DENVER -- Drivers in Southeast Denver may have noticed a 20-foot mountain of dirt piled high near Happy Canyon Road and E. Hampden Ave.
The massive construction site in Southeast Denver is just the beginning of a $100 million Denver Water project to update the treated water storage system.
After three months of digging, the excavation is the length of three football fields and about 30 feet deep, a site that will eventually hold three new treated water storage tanks .
"This project is a good example of Denver Water investing in the future of our system because we want to make sure we have a reliable, high quality system," said Martin Garcia, Denver Water's Design Project Manager. "So when you turn on your tap for a drink of water, you don't have to worry about it."
With Denver's growth and the aging storage system in place, Garcia said it was time to replace the existing tanks built in 1960.
"They're ready to be replaced," said Garcia. "It's like when you have an old car, and you're putting money into repairs. It comes to a point when you think, 'Well, I really should just get a new car.'"
Contractors are replacing the two, 15-million gallon rectangular storage tanks currently onsite with three 15-million gallon circular post-tensioned concrete tanks – which is a design less susceptible to leaks, Garcia said.
Here is the construction schedule according to Denver Water:
Phase I: Crews will replace the two 15 million gallon rectangular storage tanks with three same sized, circular post-tensioned concrete tanks – a durable design less susceptible to leaks.

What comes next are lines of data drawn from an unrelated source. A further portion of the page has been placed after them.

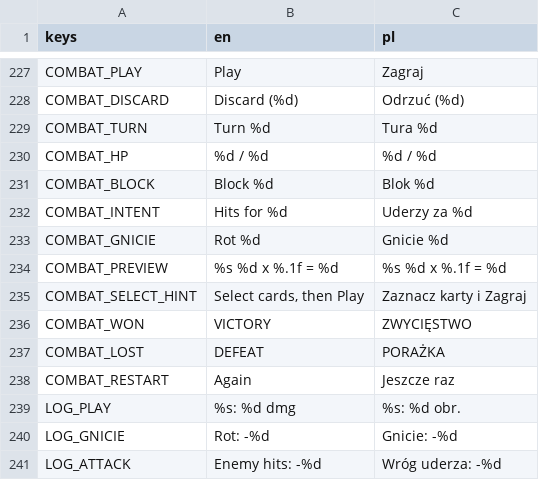
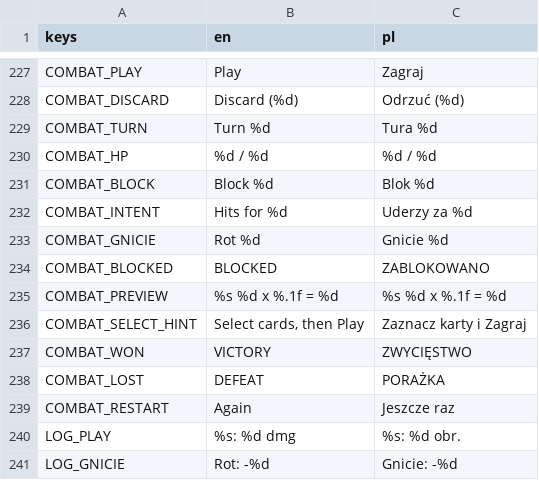
Before and after one commit to actionjacks/Parallaxa_card, a CSV file: data/locale/ui.csv, drawn as a sheet; only a part is shown, gaps mark what is left out; the shorter side is filled out with more unchanged rows; the diff names each change by its address in the sheet, - before the commit and + after, or states it on an @@ line.

```diff
--- a/data/locale/ui.csv
+++ b/data/locale/ui.csv
+row 234: COMBAT_BLOCKED | BLOCKED | ZABLOKOWANO
```
Also changed, not shown: 16 other files.
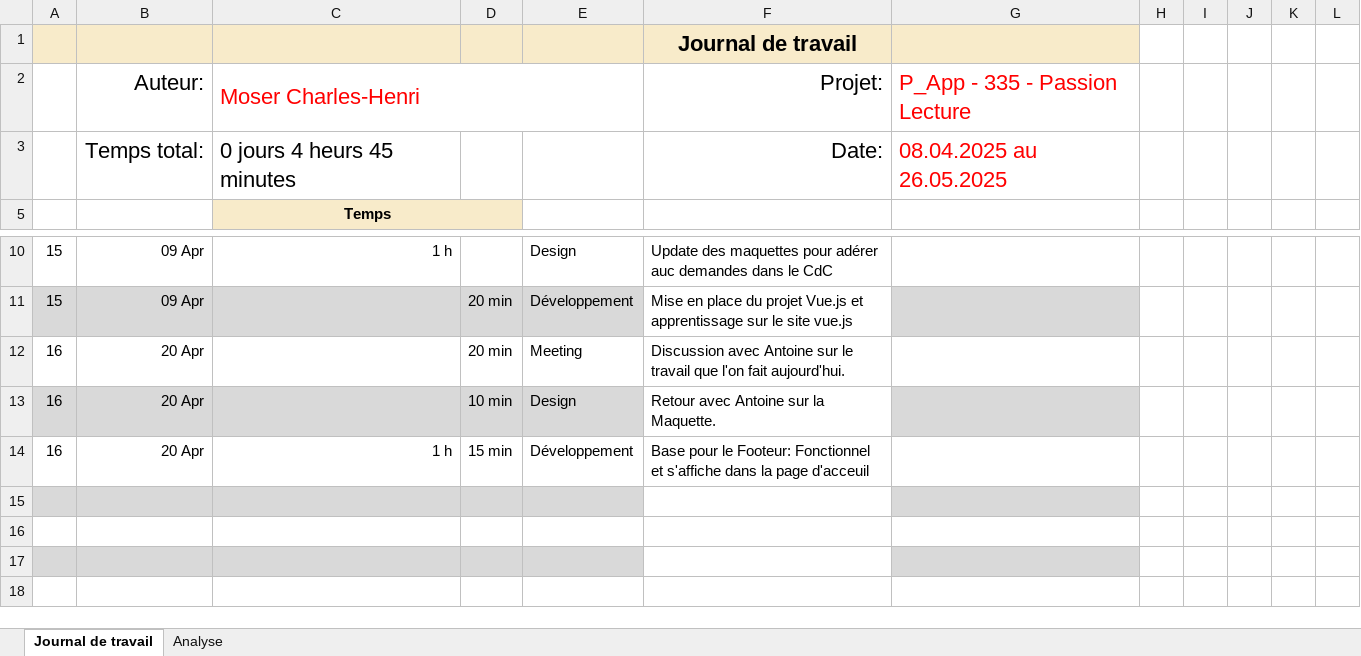
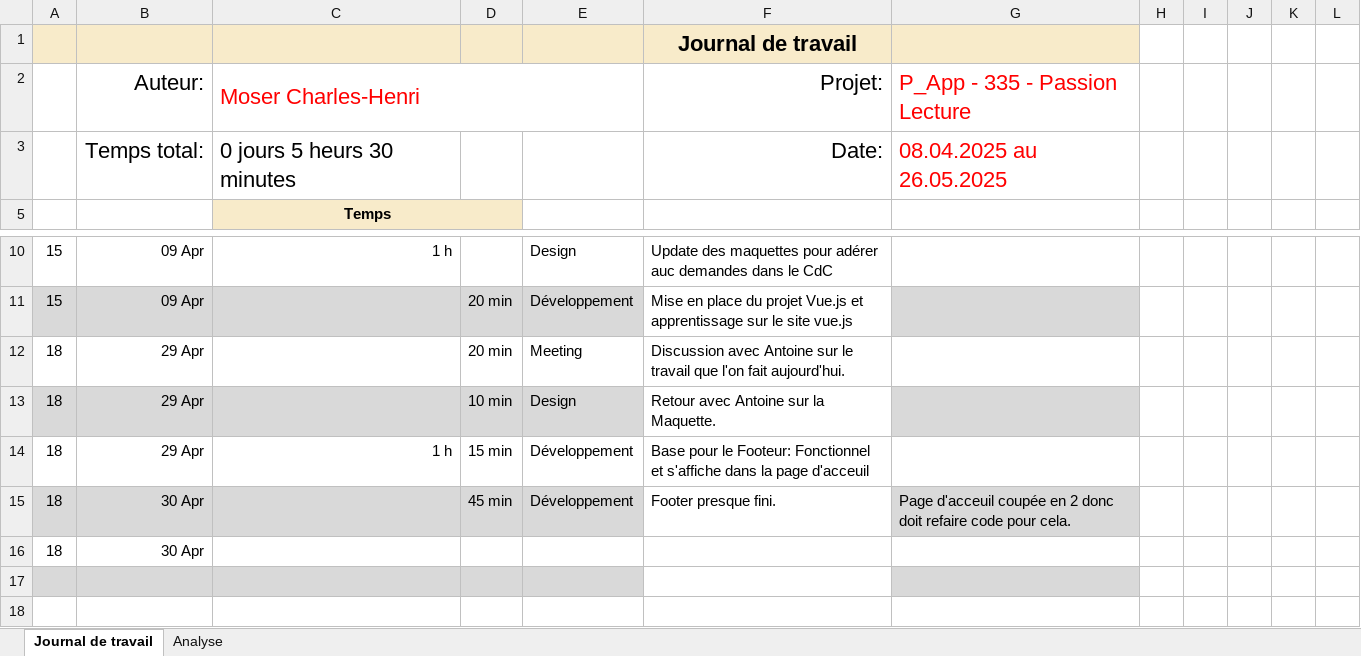
Before and after one commit to Josefnademo/Passion_lecture_FRONTEND, an Excel workbook: documentation/JDT-personal/Journal-de-Travail_MoserCharles-Henri.xlsx, sheet Journal de travail, drawn as a sheet; only a part is shown, gaps mark what is left out; values as stored, in another font and other column widths than the file's, no borders; conditional formats and table styles not drawn; the diff names each change by its address in the sheet, - before the commit and + after, or states it on an @@ line.

Commit message:
feat(footer)mise en page
[45min] [DONE]
- mise en page du footer
+ renommage de la page d'accueil

```diff
--- a/documentation/JDT-personal/Journal-de-Travail_MoserCharles-Henri.xlsx (sheet Journal de travail)
+++ b/documentation/JDT-personal/Journal-de-Travail_MoserCharles-Henri.xlsx (sheet Journal de travail)
-C3: 0 jours 4 heurs 45 minutes
+C3: 0 jours 5 heurs 30 minutes
-A12:A14: 16
+A12:A14: 18
-B12:B14: 20 Apr
+B12:B14: 29 Apr
-row 15: (empty)
+row 15: 18 | 30 Apr |  | 45 min | Développement | Footer presque fini. | Page d'acceuil coupée en 2 donc doit refaire code pour cela.
-row 16: (empty)
+row 16: 18 | 30 Apr
```
Also changed, not shown: sheet Analyse, hidden cells, charts or pictures, 5 other files.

The new tanks will sit slightly south of the existing tanks and will be buried up to roof height, which will be visible. We anticipate the first phase of construction will run from early 2016 through late 2019.
Phase II: Crews will focus on pumping station upgrades, including expanding the building and replacing outdated pumping equipment. Once completed, the final site will also benefit from significant landscape and irrigation improvements. This second phase of construction will overlap with the first and is anticipated for 2018 through early 2020.